Upon arriving in Peoria by train on October 12, a Wednesday, Roosevelt was given a hero’s parade down Adams Street. School children lined the streets waving American flags. Teddy regaled them with a wave and smile from his perch on a Peoria made Glide automobile.
After leaving the crowds behind, the procession turned onto Grand View Drive for the trip up the hill where a luncheon was planned at the Peoria Country Club. According to the Peoria Journal-Transcript, at some point, Roosevelt told the driver to stop. Roosevelt stood up and said: “Great, that’s fine.” He then turned to his car mates and told them that the view reminded him of his home along the banks of Oyster Bay (on the north shore of New York’s Long Island). According to the Journal-Transcript, that is all he said before taking his seat again and motioning the driver to continue.

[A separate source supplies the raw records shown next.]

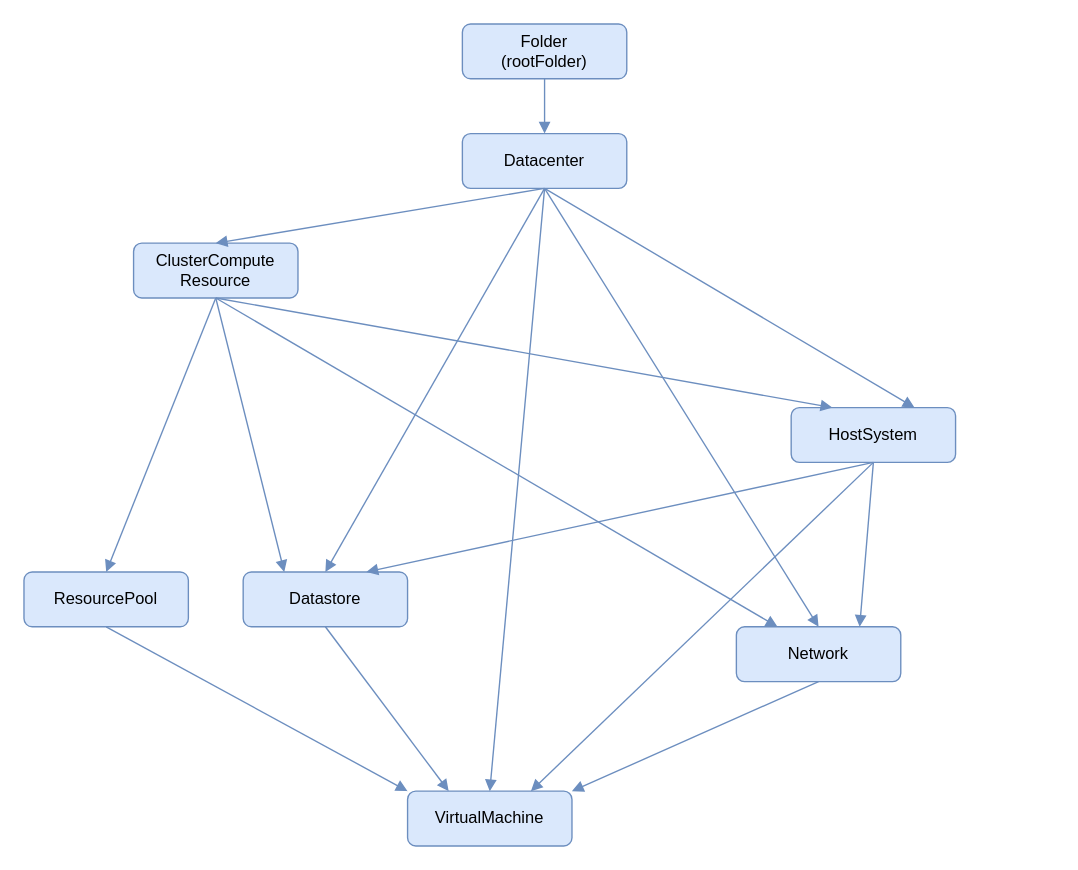
9506hqwy/vmomi-exporter keeps this draw.io diagram as docs/images/managed_entity_tree.drawio. Above is the earlier version. Source tidied: cells renumbered, new cells numbered last; positions are measured from the earlier drawing's top-left corner, leaving out a move shared by most shapes. Both pictures are drawn from the tidied source at 137%, with x=0, y=0 at pixel (23, 23).
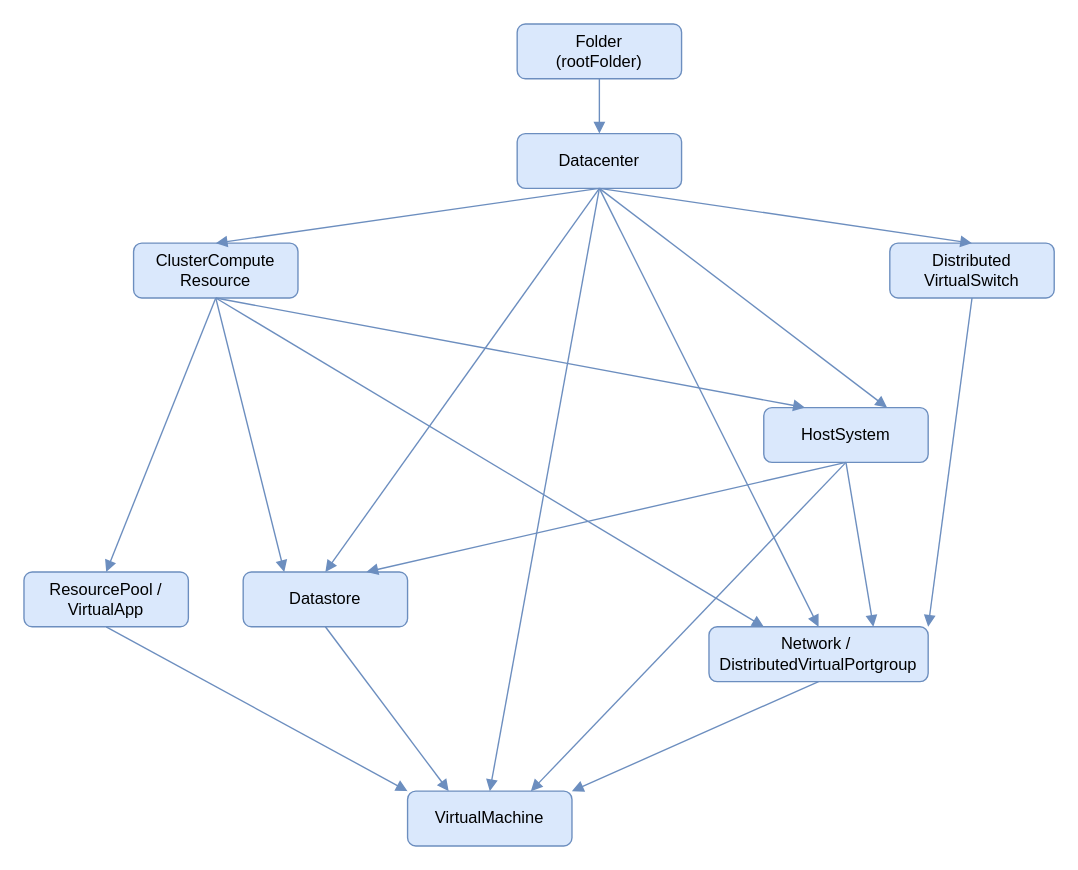
Above is the later version.

Commit message (it also covers changes not shown here):
図を更新した。

What changed in the source:
```diff
@@
     <mxCell id="2" value="&lt;div&gt;Folder&lt;/div&gt;&lt;div&gt;(rootFolder)&lt;/div&gt;" style="rounded=1;whiteSpace=wrap;html=1;fillColor=#dae8fc;strokeColor=#6c8ebf;" parent="1" vertex="1">
-      <mxGeometry x="320" width="120" height="40" as="geometry" />
+      <mxGeometry x="360" width="120" height="40" as="geometry" />
     </mxCell>
     <mxCell id="3" value="Datacenter" style="rounded=1;whiteSpace=wrap;html=1;fillColor=#dae8fc;strokeColor=#6c8ebf;" parent="1" vertex="1">
-      <mxGeometry x="320" y="80" width="120" height="40" as="geometry" />
+      <mxGeometry x="360" y="80" width="120" height="40" as="geometry" />
     </mxCell>
@@
     <mxCell id="5" value="&lt;div&gt;HostSystem&lt;/div&gt;" style="rounded=1;whiteSpace=wrap;html=1;fillColor=#dae8fc;strokeColor=#6c8ebf;" parent="1" vertex="1">
-      <mxGeometry x="560" y="280" width="120" height="40" as="geometry" />
+      <mxGeometry x="540" y="280" width="120" height="40" as="geometry" />
     </mxCell>
@@
-    <mxCell id="7" value="Network" style="rounded=1;whiteSpace=wrap;html=1;fillColor=#dae8fc;strokeColor=#6c8ebf;" parent="1" vertex="1">
-      <mxGeometry x="520" y="440" width="120" height="40" as="geometry" />
+    <mxCell id="7" value="&lt;div&gt;Network /&amp;nbsp;&lt;/div&gt;&lt;div&gt;DistributedVirtualPortgroup&lt;/div&gt;" style="rounded=1;whiteSpace=wrap;html=1;fillColor=#dae8fc;strokeColor=#6c8ebf;" parent="1" vertex="1">
+      <mxGeometry x="500" y="440" width="160" height="40" as="geometry" />
     </mxCell>
@@
-    <mxCell id="17" value="ResourcePool" style="rounded=1;whiteSpace=wrap;html=1;fillColor=#dae8fc;strokeColor=#6c8ebf;" parent="1" vertex="1">
+    <mxCell id="17" value="&lt;div&gt;ResourcePool /&lt;/div&gt;&lt;div&gt;VirtualApp&lt;/div&gt;" style="rounded=1;whiteSpace=wrap;html=1;fillColor=#dae8fc;strokeColor=#6c8ebf;" parent="1" vertex="1">
       <mxGeometry y="400" width="120" height="40" as="geometry" />
     </mxCell>
@@
+    <mxCell id="26" value="&lt;div&gt;Distributed&lt;/div&gt;&lt;div&gt;VirtualSwitch&lt;/div&gt;" style="rounded=1;whiteSpace=wrap;html=1;fillColor=#dae8fc;strokeColor=#6c8ebf;" parent="1" vertex="1">
+      <mxGeometry x="632" y="160" width="120" height="40" as="geometry" />
+    </mxCell>
+    <mxCell id="27" style="endArrow=block;html=1;rounded=0;exitX=0.5;exitY=1;exitDx=0;exitDy=0;fillColor=#dae8fc;strokeColor=#6c8ebf;endFill=1;entryX=0.5;entryY=0;entryDx=0;entryDy=0;" parent="1" edge="1" source="3" target="26">
+      <mxGeometry relative="1" as="geometry" />
+    </mxCell>
+    <mxCell id="28" style="endArrow=block;html=1;rounded=0;exitX=0.5;exitY=1;exitDx=0;exitDy=0;fillColor=#dae8fc;strokeColor=#6c8ebf;endFill=1;entryX=1;entryY=0;entryDx=0;entryDy=0;" parent="1" edge="1" source="26" target="7">
+      <mxGeometry relative="1" as="geometry" />
+    </mxCell>
```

The rest of Roosevelt’s visit to Peoria was typical over the top political fare. “Take down the jackpotters,” Roosevelt shouted to a packed hall during a talk that evening. “Jackpotters,” in his words, referred to those who dishonorably profited off their political position and power. “Take down the jackpotters,” he kept repeating to wild applause. The crowd was clearly on his side.
Later, after Roosevelt was gone, a quote emerged attributed to the ex-president that seemed to validate the city’s desirability. “I have traveled all over the world,” he reportedly said, “and this is the world’s most beautiful drive.”
He was referring to Grand View Drive.
Whether he said those exact words is not entirely known, but he certainly enjoyed the view. Plus, he was riding in a vehicle and on a paved and wide road that went up the side of a hill. All of this impressed him. “Great. That’s fine” he said.
In addition, it was October, a peak month for fall colors. So if he did at some point add “this is the world’s most beautiful drive,” who could argue?
Today, the saying is a part of the city’s lore. In fact, the four words “World’s Most Beautiful Drive” are often capitalized thanks to Peoria’s oldest radio station. As the legend goes, the station managers picked their call letters WMBD as an acronym of Roosevelt’s words. It’s a great story, but disputed. Most likely, the letters were just a random pick and the acronym connection came later. Regardless, many people still ask: Do you know what WMBD stands for?
“Sure, perhaps some of that hyperbole was intended to curry favor with the local population,” reporter Nick Vlahos wrote in 2018 in the Peoria Journal Star. “But then as now, apparently, Peorians certainly weren’t immune to flattery when it comes to the virtues of their hometown.”
“If one of the men on Mount Rushmore thought Grandview Drive was above average,” Vlahos adds, “that’s worth noting every day.”
It’s especially noted in Peoria every October when cars line up along Grand View Drive to experience the “World’s Most Beautiful Drive.”
(Some of the text was reprinted from Peoria Stories: Tales from the Illinois Heartland “A Motor Bug’s Delight” by Ken Zurski https://www.amazon.com/gp/product/1937484238/ref=dbs_a_def_rwt_bibl_vppi_i1 )
(Sources: Nick Vlahos Peoria Journal Star October 12, 2018 https://www.pjstar.com/news/20181012/nick-in-am-tr-christens-worlds-most-beautiful-drive-108-years-ago-today).